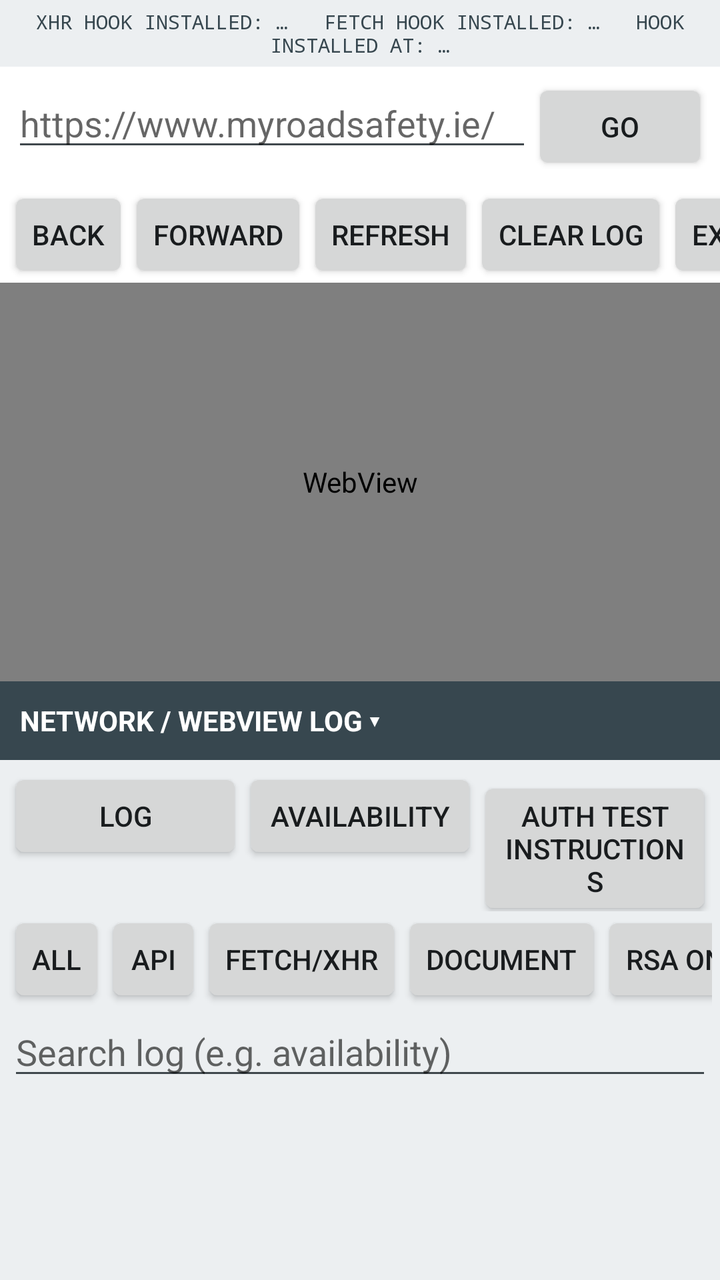
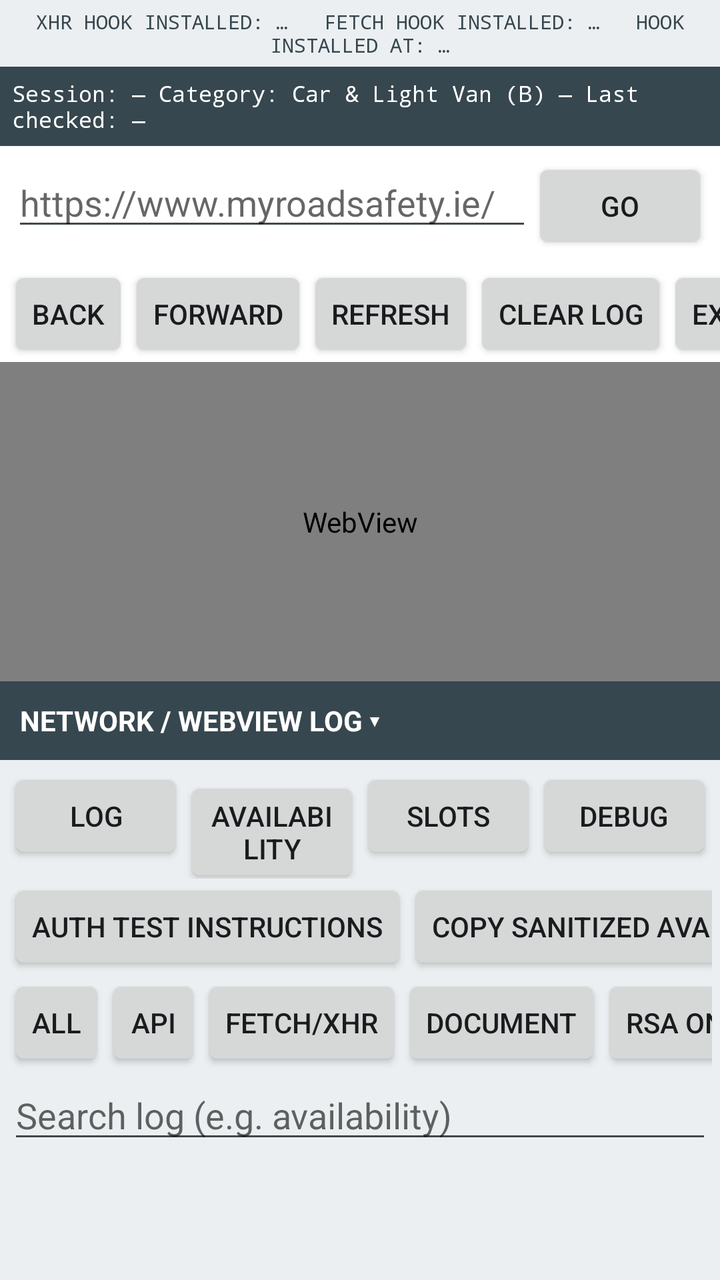

Compare the two renders of this Android layout. The source of the first and the diff that turns it into the second are given below.
<!-- AndroidManifest.xml: application theme AppTheme -->
<!-- res/layout/activity_main.xml -->
<?xml version="1.0" encoding="utf-8"?>
<LinearLayout xmlns:android="http://schemas.android.com/apk/res/android"
    android:layout_width="match_parent"
    android:layout_height="match_parent"
    android:orientation="vertical"
    android:background="@color/background">

    <TextView
        android:id="@+id/restrictionBanner"
        android:layout_width="match_parent"
        android:layout_height="wrap_content"
        android:background="@color/restrictionRed"
        android:textColor="@android:color/white"
        android:textStyle="bold"
        android:textSize="16sp"
        android:gravity="center"
        android:padding="14dp"
        android:visibility="gone"
        android:text="@string/restriction_warning" />

    <TextView
        android:id="@+id/timerBanner"
        android:layout_width="match_parent"
        android:layout_height="wrap_content"
        android:background="@color/accent"
        android:textColor="@android:color/white"
        android:textStyle="bold"
        android:textSize="15sp"
        android:gravity="center"
        android:padding="10dp"
        android:visibility="gone" />

    <TextView
        android:id="@+id/diagnosticBanner"
        android:layout_width="match_parent"
        android:layout_height="wrap_content"
        android:background="@color/panelBody"
        android:textColor="@color/panelHeader"
        android:textSize="10sp"
        android:fontFamily="monospace"
        android:gravity="center"
        android:padding="4dp"
        android:text="XHR HOOK INSTALLED: …   FETCH HOOK INSTALLED: …   HOOK INSTALLED AT: …" />

    <LinearLayout
        android:layout_width="match_parent"
        android:layout_height="wrap_content"
        android:orientation="horizontal"
        android:padding="6dp">

        <EditText
            android:id="@+id/addressBar"
            android:layout_width="0dp"
            android:layout_weight="1"
            android:layout_height="wrap_content"
            android:singleLine="true"
            android:inputType="textUri"
            android:imeOptions="actionGo"
            android:hint="@string/address_bar_hint" />

        <Button
            android:id="@+id/goButton"
            android:layout_width="wrap_content"
            android:layout_height="wrap_content"
            android:text="@string/action_go" />
    </LinearLayout>

    <HorizontalScrollView
        android:layout_width="match_parent"
        android:layout_height="wrap_content"
        android:scrollbars="none">

        <LinearLayout
            android:layout_width="wrap_content"
            android:layout_height="wrap_content"
            android:orientation="horizontal"
            android:paddingStart="4dp"
            android:paddingEnd="4dp">

            <Button android:id="@+id/backButton" style="?android:attr/buttonStyleSmall"
                android:layout_width="wrap_content" android:layout_height="wrap_content"
                android:text="@string/action_back" />
            <Button android:id="@+id/forwardButton" style="?android:attr/buttonStyleSmall"
                android:layout_width="wrap_content" android:layout_height="wrap_content"
                android:text="@string/action_forward" />
            <Button android:id="@+id/refreshButton" style="?android:attr/buttonStyleSmall"
                android:layout_width="wrap_content" android:layout_height="wrap_content"
                android:text="@string/action_refresh" />
            <Button android:id="@+id/clearLogButton" style="?android:attr/buttonStyleSmall"
                android:layout_width="wrap_content" android:layout_height="wrap_content"
                android:text="@string/action_clear_log" />
            <Button android:id="@+id/exportLogButton" style="?android:attr/buttonStyleSmall"
                android:layout_width="wrap_content" android:layout_height="wrap_content"
                android:text="@string/action_export_log" />
            <Button android:id="@+id/copyLogButton" style="?android:attr/buttonStyleSmall"
                android:layout_width="wrap_content" android:layout_height="wrap_content"
                android:text="@string/action_copy_log" />
        </LinearLayout>
    </HorizontalScrollView>

    <WebView
        android:id="@+id/webView"
        android:layout_width="match_parent"
        android:layout_height="0dp"
        android:layout_weight="1" />

    <TextView
        android:id="@+id/logToggleHeader"
        android:layout_width="match_parent"
        android:layout_height="wrap_content"
        android:background="@color/panelHeader"
        android:textColor="@android:color/white"
        android:textStyle="bold"
        android:padding="10dp"
        android:clickable="true"
        android:focusable="true"
        android:text="@string/log_panel_title_expanded" />

    <LinearLayout
        android:id="@+id/logPanelBody"
        android:layout_width="match_parent"
        android:layout_height="260dp"
        android:orientation="vertical"
        android:background="@color/panelBody"
        android:padding="4dp">

        <LinearLayout
            android:layout_width="match_parent"
            android:layout_height="wrap_content"
            android:orientation="horizontal">

            <Button android:id="@+id/tabLogButton" style="?android:attr/buttonStyleSmall"
                android:layout_width="0dp" android:layout_weight="1" android:layout_height="wrap_content"
                android:text="@string/tab_log" />
            <Button android:id="@+id/tabAvailabilityButton" style="?android:attr/buttonStyleSmall"
                android:layout_width="0dp" android:layout_weight="1" android:layout_height="wrap_content"
                android:text="@string/tab_availability" />
            <Button android:id="@+id/authTestButton" style="?android:attr/buttonStyleSmall"
                android:layout_width="0dp" android:layout_weight="1" android:layout_height="wrap_content"
                android:text="@string/action_auth_test" />
        </LinearLayout>

        <HorizontalScrollView
            android:id="@+id/filterRow"
            android:layout_width="match_parent"
            android:layout_height="wrap_content"
            android:scrollbars="none">

            <LinearLayout
                android:layout_width="wrap_content"
                android:layout_height="wrap_content"
                android:orientation="horizontal">

                <Button android:id="@+id/filterAll" style="?android:attr/buttonStyleSmall"
                    android:layout_width="wrap_content" android:layout_height="wrap_content"
                    android:text="@string/filter_all" />
                <Button android:id="@+id/filterApi" style="?android:attr/buttonStyleSmall"
                    android:layout_width="wrap_content" android:layout_height="wrap_content"
                    android:text="@string/filter_api" />
                <Button android:id="@+id/filterFetch" style="?android:attr/buttonStyleSmall"
                    android:layout_width="wrap_content" android:layout_height="wrap_content"
                    android:text="@string/filter_fetch_xhr" />
                <Button android:id="@+id/filterDocument" style="?android:attr/buttonStyleSmall"
                    android:layout_width="wrap_content" android:layout_height="wrap_content"
                    android:text="@string/filter_document" />
                <Button android:id="@+id/filterRsa" style="?android:attr/buttonStyleSmall"
                    android:layout_width="wrap_content" android:layout_height="wrap_content"
                    android:text="@string/filter_rsa_only" />
            </LinearLayout>
        </HorizontalScrollView>

        <EditText
            android:id="@+id/searchBox"
            android:layout_width="match_parent"
            android:layout_height="wrap_content"
            android:singleLine="true"
            android:hint="@string/search_hint" />

        <ListView
            android:id="@+id/logListView"
            android:layout_width="match_parent"
            android:layout_height="0dp"
            android:layout_weight="1"
            android:divider="@color/panelHeader"
            android:dividerHeight="1dp" />
    </LinearLayout>

</LinearLayout>
<!-- resources referenced by this layout -->
<resources>
  <color name="accent">#1565C0</color>
  <color name="background">#FFFFFF</color>
  <color name="panelBody">#ECEFF1</color>
  <color name="panelHeader">#37474F</color>
  <color name="restrictionRed">#B71C1C</color>
  <string name="action_auth_test">AUTH TEST INSTRUCTIONS</string>
  <string name="action_back">Back</string>
  <string name="action_clear_log">Clear Log</string>
  <string name="action_copy_log">Copy Log</string>
  <string name="action_export_log">Export Log</string>
  <string name="action_forward">Forward</string>
  <string name="action_go">Go</string>
  <string name="action_refresh">Refresh</string>
  <string name="address_bar_hint">https://www.myroadsafety.ie/</string>
  <string name="filter_all">ALL</string>
  <string name="filter_api">API</string>
  <string name="filter_document">DOCUMENT</string>
  <string name="filter_fetch_xhr">FETCH/XHR</string>
  <string name="filter_rsa_only">RSA ONLY</string>
  <string name="log_panel_title_expanded">NETWORK / WEBVIEW LOG  ▾</string>
  <string name="restriction_warning">RSA ACCESS RESTRICTION DETECTED — STOP TESTING</string>
  <string name="search_hint">Search log (e.g. availability)</string>
  <string name="tab_availability">AVAILABILITY</string>
  <string name="tab_log">LOG</string>
  <style name="AppTheme" parent="@android:style/Theme.DeviceDefault.Light.NoActionBar">
          <item name="android:colorPrimary">@color/accent</item>
          <item name="android:statusBarColor">@color/accent</item>
          <item name="android:windowBackground">@color/background</item>
      </style>
</resources>

<!-- the commit's change to res/layout/activity_main.xml (unified diff, before → after) -->
@@ -42,6 +42,17 @@
         android:padding="4dp"
         android:text="XHR HOOK INSTALLED: …   FETCH HOOK INSTALLED: …   HOOK INSTALLED AT: …" />
 
+    <TextView
+        android:id="@+id/statusBanner"
+        android:layout_width="match_parent"
+        android:layout_height="wrap_content"
+        android:background="@color/panelHeader"
+        android:textColor="@android:color/white"
+        android:textSize="11sp"
+        android:fontFamily="monospace"
+        android:padding="6dp"
+        android:text="Session: — Category: Car &amp; Light Van (B) — Last checked: —" />
+
     <LinearLayout
         android:layout_width="match_parent"
         android:layout_height="wrap_content"
@@ -135,13 +146,15 @@
             <Button android:id="@+id/tabAvailabilityButton" style="?android:attr/buttonStyleSmall"
                 android:layout_width="0dp" android:layout_weight="1" android:layout_height="wrap_content"
                 android:text="@string/tab_availability" />
-            <Button android:id="@+id/authTestButton" style="?android:attr/buttonStyleSmall"
-                android:layout_width="0dp" android:layout_weight="1" android:layout_height="wrap_content"
-                android:text="@string/action_auth_test" />
+            <Button android:id="@+id/tabSlotsButton" style="?android:attr/buttonStyleSmall"
+                android:layout_width="0dp" android:layout_weight="1" android:layout_height="wrap_content"
+                android:text="@string/tab_slots" />
+            <Button android:id="@+id/tabDebugButton" style="?android:attr/buttonStyleSmall"
+                android:layout_width="0dp" android:layout_weight="1" android:layout_height="wrap_content"
+                android:text="@string/tab_debug" />
         </LinearLayout>
 
         <HorizontalScrollView
-            android:id="@+id/filterRow"
             android:layout_width="match_parent"
             android:layout_height="wrap_content"
             android:scrollbars="none">
@@ -151,6 +164,29 @@
                 android:layout_height="wrap_content"
                 android:orientation="horizontal">
 
+                <Button android:id="@+id/authTestButton" style="?android:attr/buttonStyleSmall"
+                    android:layout_width="wrap_content" android:layout_height="wrap_content"
+                    android:text="@string/action_auth_test" />
+                <Button android:id="@+id/copyAvailabilityJsonButton" style="?android:attr/buttonStyleSmall"
+                    android:layout_width="wrap_content" android:layout_height="wrap_content"
+                    android:text="@string/action_copy_availability_json" />
+                <Button android:id="@+id/exportDebugLogButton" style="?android:attr/buttonStyleSmall"
+                    android:layout_width="wrap_content" android:layout_height="wrap_content"
+                    android:text="@string/action_export_debug_log" />
+            </LinearLayout>
+        </HorizontalScrollView>
+
+        <HorizontalScrollView
+            android:id="@+id/filterRow"
+            android:layout_width="match_parent"
+            android:layout_height="wrap_content"
+            android:scrollbars="none">
+
+            <LinearLayout
+                android:layout_width="wrap_content"
+                android:layout_height="wrap_content"
+                android:orientation="horizontal">
+
                 <Button android:id="@+id/filterAll" style="?android:attr/buttonStyleSmall"
                     android:layout_width="wrap_content" android:layout_height="wrap_content"
                     android:text="@string/filter_all" />
@@ -183,6 +219,23 @@
             android:layout_weight="1"
             android:divider="@color/panelHeader"
             android:dividerHeight="1dp" />
+
+        <ScrollView
+            android:id="@+id/debugPanel"
+            android:layout_width="match_parent"
+            android:layout_height="0dp"
+            android:layout_weight="1"
+            android:visibility="gone">
+
+            <TextView
+                android:id="@+id/debugText"
+                android:layout_width="match_parent"
+                android:layout_height="wrap_content"
+                android:padding="8dp"
+                android:textSize="12sp"
+                android:fontFamily="monospace"
+                android:textIsSelectable="true" />
+        </ScrollView>
     </LinearLayout>
 
 </LinearLayout>
<!-- resource entries referenced after the edit -->
@@ -8,7 +8,9 @@
   <string name="action_auth_test">AUTH TEST INSTRUCTIONS</string>
   <string name="action_back">Back</string>
   <string name="action_clear_log">Clear Log</string>
+  <string name="action_copy_availability_json">Copy Sanitized Availability JSON</string>
   <string name="action_copy_log">Copy Log</string>
+  <string name="action_export_debug_log">Export Sanitized Debug Log</string>
   <string name="action_export_log">Export Log</string>
   <string name="action_forward">Forward</string>
   <string name="action_go">Go</string>
@@ -23,7 +25,9 @@
   <string name="restriction_warning">RSA ACCESS RESTRICTION DETECTED — STOP TESTING</string>
   <string name="search_hint">Search log (e.g. availability)</string>
   <string name="tab_availability">AVAILABILITY</string>
+  <string name="tab_debug">DEBUG</string>
   <string name="tab_log">LOG</string>
+  <string name="tab_slots">SLOTS</string>
   <style name="AppTheme" parent="@android:style/Theme.DeviceDefault.Light.NoActionBar">
           <item name="android:colorPrimary">@color/accent</item>
           <item name="android:statusBarColor">@color/accent</item>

Problem: Each line that includes "textSize" counts once; state how many such lines the listing has, with no other words.

Worked solution: 5